### Data to use ###
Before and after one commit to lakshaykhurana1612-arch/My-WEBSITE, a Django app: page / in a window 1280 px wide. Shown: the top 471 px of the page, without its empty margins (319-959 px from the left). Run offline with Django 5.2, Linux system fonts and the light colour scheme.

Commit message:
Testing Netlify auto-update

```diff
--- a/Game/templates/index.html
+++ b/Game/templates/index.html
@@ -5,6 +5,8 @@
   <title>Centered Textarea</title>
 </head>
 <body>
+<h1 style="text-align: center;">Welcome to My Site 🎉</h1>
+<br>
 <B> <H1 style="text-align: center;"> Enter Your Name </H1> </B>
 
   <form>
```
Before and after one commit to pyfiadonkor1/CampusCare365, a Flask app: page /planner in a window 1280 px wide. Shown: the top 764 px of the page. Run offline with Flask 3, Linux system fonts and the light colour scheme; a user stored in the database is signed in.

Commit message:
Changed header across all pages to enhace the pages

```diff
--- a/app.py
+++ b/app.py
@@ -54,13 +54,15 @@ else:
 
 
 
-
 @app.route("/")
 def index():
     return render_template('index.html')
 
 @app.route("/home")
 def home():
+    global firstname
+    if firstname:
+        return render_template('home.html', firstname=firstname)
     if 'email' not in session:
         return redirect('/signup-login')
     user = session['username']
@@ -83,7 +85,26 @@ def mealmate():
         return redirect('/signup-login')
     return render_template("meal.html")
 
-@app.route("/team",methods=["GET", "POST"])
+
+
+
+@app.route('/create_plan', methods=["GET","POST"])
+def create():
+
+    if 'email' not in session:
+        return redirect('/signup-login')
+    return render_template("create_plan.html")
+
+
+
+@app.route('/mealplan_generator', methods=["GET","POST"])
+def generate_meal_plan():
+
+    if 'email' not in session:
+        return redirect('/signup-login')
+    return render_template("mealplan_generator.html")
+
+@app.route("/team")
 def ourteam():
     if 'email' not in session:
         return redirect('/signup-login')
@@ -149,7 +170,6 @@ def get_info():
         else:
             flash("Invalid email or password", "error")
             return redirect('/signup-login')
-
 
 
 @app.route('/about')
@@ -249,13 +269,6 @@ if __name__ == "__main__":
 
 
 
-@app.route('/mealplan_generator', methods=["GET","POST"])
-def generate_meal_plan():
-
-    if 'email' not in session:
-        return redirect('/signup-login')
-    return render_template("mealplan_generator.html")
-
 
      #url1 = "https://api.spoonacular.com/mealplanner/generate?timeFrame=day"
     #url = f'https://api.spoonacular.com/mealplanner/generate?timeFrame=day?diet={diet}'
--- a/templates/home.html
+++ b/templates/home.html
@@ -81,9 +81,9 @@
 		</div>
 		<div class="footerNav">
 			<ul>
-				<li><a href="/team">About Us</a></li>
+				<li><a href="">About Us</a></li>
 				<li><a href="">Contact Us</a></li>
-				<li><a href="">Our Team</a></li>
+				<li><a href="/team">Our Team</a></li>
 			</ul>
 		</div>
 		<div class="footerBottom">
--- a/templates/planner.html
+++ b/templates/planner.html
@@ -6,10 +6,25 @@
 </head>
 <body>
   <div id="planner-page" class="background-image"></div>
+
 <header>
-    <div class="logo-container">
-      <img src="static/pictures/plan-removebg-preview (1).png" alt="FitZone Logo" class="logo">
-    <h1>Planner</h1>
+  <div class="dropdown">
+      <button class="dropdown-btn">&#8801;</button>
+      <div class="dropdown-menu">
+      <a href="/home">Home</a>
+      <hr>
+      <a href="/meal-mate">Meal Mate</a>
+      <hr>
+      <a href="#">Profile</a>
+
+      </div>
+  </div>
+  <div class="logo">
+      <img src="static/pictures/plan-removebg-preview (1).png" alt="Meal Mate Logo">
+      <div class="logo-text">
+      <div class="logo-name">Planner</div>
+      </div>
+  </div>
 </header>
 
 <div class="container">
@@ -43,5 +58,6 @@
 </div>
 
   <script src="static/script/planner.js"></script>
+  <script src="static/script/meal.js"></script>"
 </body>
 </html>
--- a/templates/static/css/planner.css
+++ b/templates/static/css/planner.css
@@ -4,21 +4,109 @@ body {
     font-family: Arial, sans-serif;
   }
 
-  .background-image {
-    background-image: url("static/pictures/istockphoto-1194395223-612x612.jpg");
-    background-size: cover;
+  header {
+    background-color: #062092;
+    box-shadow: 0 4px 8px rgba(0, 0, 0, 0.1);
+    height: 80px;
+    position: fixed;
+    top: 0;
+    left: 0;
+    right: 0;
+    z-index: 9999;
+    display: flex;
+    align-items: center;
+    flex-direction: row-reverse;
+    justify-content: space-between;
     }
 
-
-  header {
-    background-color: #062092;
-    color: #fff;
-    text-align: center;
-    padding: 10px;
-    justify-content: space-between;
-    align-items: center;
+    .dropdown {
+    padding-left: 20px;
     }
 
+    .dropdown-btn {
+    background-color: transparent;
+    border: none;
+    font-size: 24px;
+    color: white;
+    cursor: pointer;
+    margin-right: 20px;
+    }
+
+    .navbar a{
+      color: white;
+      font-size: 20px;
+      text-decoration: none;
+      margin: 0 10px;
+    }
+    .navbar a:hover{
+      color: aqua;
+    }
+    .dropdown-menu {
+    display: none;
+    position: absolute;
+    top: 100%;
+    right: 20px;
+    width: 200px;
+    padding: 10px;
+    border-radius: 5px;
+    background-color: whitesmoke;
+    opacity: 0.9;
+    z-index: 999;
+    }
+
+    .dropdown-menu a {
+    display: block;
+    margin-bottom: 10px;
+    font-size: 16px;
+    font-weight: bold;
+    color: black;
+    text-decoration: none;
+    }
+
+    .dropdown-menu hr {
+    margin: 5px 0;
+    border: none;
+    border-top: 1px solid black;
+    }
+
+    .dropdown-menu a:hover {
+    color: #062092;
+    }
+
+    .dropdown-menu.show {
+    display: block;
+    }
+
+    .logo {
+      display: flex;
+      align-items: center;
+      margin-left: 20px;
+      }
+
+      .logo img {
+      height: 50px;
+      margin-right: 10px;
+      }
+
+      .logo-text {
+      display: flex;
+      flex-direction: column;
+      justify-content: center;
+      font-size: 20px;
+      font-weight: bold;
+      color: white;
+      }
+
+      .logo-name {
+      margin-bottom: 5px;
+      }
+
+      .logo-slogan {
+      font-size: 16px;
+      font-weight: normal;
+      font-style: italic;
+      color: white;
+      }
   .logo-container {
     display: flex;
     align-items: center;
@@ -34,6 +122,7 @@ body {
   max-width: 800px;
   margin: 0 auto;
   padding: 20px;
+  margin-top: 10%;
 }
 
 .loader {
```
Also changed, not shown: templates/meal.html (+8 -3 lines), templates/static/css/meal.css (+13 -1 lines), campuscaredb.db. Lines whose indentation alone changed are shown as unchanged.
###
Would you return the full set of entries, unchanged in every detail?

Before and after one commit to lakshaykhurana1612-arch/My-WEBSITE, a Django app: page / in a window 1280 px wide. Shown: the top 471 px of the page, without its empty margins (319-959 px from the left). Run offline with Django 5.2, Linux system fonts and the light colour scheme.

Commit message:
Testing Netlify auto-update

```diff
--- a/Game/templates/index.html
+++ b/Game/templates/index.html
@@ -5,6 +5,8 @@
   <title>Centered Textarea</title>
 </head>
 <body>
+<h1 style="text-align: center;">Welcome to My Site 🎉</h1>
+<br>
 <B> <H1 style="text-align: center;"> Enter Your Name </H1> </B>
 
   <form>
```
Before and after one commit to pyfiadonkor1/CampusCare365, a Flask app: page /planner in a window 1280 px wide. Shown: the top 764 px of the page. Run offline with Flask 3, Linux system fonts and the light colour scheme; a user stored in the database is signed in.

Commit message:
Changed header across all pages to enhace the pages

```diff
--- a/app.py
+++ b/app.py
@@ -54,13 +54,15 @@ else:
 
 
 
-
 @app.route("/")
 def index():
     return render_template('index.html')
 
 @app.route("/home")
 def home():
+    global firstname
+    if firstname:
+        return render_template('home.html', firstname=firstname)
     if 'email' not in session:
         return redirect('/signup-login')
     user = session['username']
@@ -83,7 +85,26 @@ def mealmate():
         return redirect('/signup-login')
     return render_template("meal.html")
 
-@app.route("/team",methods=["GET", "POST"])
+
+
+
+@app.route('/create_plan', methods=["GET","POST"])
+def create():
+
+    if 'email' not in session:
+        return redirect('/signup-login')
+    return render_template("create_plan.html")
+
+
+
+@app.route('/mealplan_generator', methods=["GET","POST"])
+def generate_meal_plan():
+
+    if 'email' not in session:
+        return redirect('/signup-login')
+    return render_template("mealplan_generator.html")
+
+@app.route("/team")
 def ourteam():
     if 'email' not in session:
         return redirect('/signup-login')
@@ -149,7 +170,6 @@ def get_info():
         else:
             flash("Invalid email or password", "error")
             return redirect('/signup-login')
-
 
 
 @app.route('/about')
@@ -249,13 +269,6 @@ if __name__ == "__main__":
 
 
 
-@app.route('/mealplan_generator', methods=["GET","POST"])
-def generate_meal_plan():
-
-    if 'email' not in session:
-        return redirect('/signup-login')
-    return render_template("mealplan_generator.html")
-
 
      #url1 = "https://api.spoonacular.com/mealplanner/generate?timeFrame=day"
     #url = f'https://api.spoonacular.com/mealplanner/generate?timeFrame=day?diet={diet}'
--- a/templates/home.html
+++ b/templates/home.html
@@ -81,9 +81,9 @@
 		</div>
 		<div class="footerNav">
 			<ul>
-				<li><a href="/team">About Us</a></li>
+				<li><a href="">About Us</a></li>
 				<li><a href="">Contact Us</a></li>
-				<li><a href="">Our Team</a></li>
+				<li><a href="/team">Our Team</a></li>
 			</ul>
 		</div>
 		<div class="footerBottom">
--- a/templates/planner.html
+++ b/templates/planner.html
@@ -6,10 +6,25 @@
 </head>
 <body>
   <div id="planner-page" class="background-image"></div>
+
 <header>
-    <div class="logo-container">
-      <img src="static/pictures/plan-removebg-preview (1).png" alt="FitZone Logo" class="logo">
-    <h1>Planner</h1>
+  <div class="dropdown">
+      <button class="dropdown-btn">&#8801;</button>
+      <div class="dropdown-menu">
+      <a href="/home">Home</a>
+      <hr>
+      <a href="/meal-mate">Meal Mate</a>
+      <hr>
+      <a href="#">Profile</a>
+
+      </div>
+  </div>
+  <div class="logo">
+      <img src="static/pictures/plan-removebg-preview (1).png" alt="Meal Mate Logo">
+      <div class="logo-text">
+      <div class="logo-name">Planner</div>
+      </div>
+  </div>
 </header>
 
 <div class="container">
@@ -43,5 +58,6 @@
 </div>
 
   <script src="static/script/planner.js"></script>
+  <script src="static/script/meal.js"></script>"
 </body>
 </html>
--- a/templates/static/css/planner.css
+++ b/templates/static/css/planner.css
@@ -4,21 +4,109 @@ body {
     font-family: Arial, sans-serif;
   }
 
-  .background-image {
-    background-image: url("static/pictures/istockphoto-1194395223-612x612.jpg");
-    background-size: cover;
+  header {
+    background-color: #062092;
+    box-shadow: 0 4px 8px rgba(0, 0, 0, 0.1);
+    height: 80px;
+    position: fixed;
+    top: 0;
+    left: 0;
+    right: 0;
+    z-index: 9999;
+    display: flex;
+    align-items: center;
+    flex-direction: row-reverse;
+    justify-content: space-between;
     }
 
-
-  header {
-    background-color: #062092;
-    color: #fff;
-    text-align: center;
-    padding: 10px;
-    justify-content: space-between;
-    align-items: center;
+    .dropdown {
+    padding-left: 20px;
     }
 
+    .dropdown-btn {
+    background-color: transparent;
+    border: none;
+    font-size: 24px;
+    color: white;
+    cursor: pointer;
+    margin-right: 20px;
+    }
+
+    .navbar a{
+      color: white;
+      font-size: 20px;
+      text-decoration: none;
+      margin: 0 10px;
+    }
+    .navbar a:hover{
+      color: aqua;
+    }
+    .dropdown-menu {
+    display: none;
+    position: absolute;
+    top: 100%;
+    right: 20px;
+    width: 200px;
+    padding: 10px;
+    border-radius: 5px;
+    background-color: whitesmoke;
+    opacity: 0.9;
+    z-index: 999;
+    }
+
+    .dropdown-menu a {
+    display: block;
+    margin-bottom: 10px;
+    font-size: 16px;
+    font-weight: bold;
+    color: black;
+    text-decoration: none;
+    }
+
+    .dropdown-menu hr {
+    margin: 5px 0;
+    border: none;
+    border-top: 1px solid black;
+    }
+
+    .dropdown-menu a:hover {
+    color: #062092;
+    }
+
+    .dropdown-menu.show {
+    display: block;
+    }
+
+    .logo {
+      display: flex;
+      align-items: center;
+      margin-left: 20px;
+      }
+
+      .logo img {
+      height: 50px;
+      margin-right: 10px;
+      }
+
+      .logo-text {
+      display: flex;
+      flex-direction: column;
+      justify-content: center;
+      font-size: 20px;
+      font-weight: bold;
+      color: white;
+      }
+
+      .logo-name {
+      margin-bottom: 5px;
+      }
+
+      .logo-slogan {
+      font-size: 16px;
+      font-weight: normal;
+      font-style: italic;
+      color: white;
+      }
   .logo-container {
     display: flex;
     align-items: center;
@@ -34,6 +122,7 @@ body {
   max-width: 800px;
   margin: 0 auto;
   padding: 20px;
+  margin-top: 10%;
 }
 
 .loader {
```
Also changed, not shown: templates/meal.html (+8 -3 lines), templates/static/css/meal.css (+13 -1 lines), campuscaredb.db. Lines whose indentation alone changed are shown as unchanged.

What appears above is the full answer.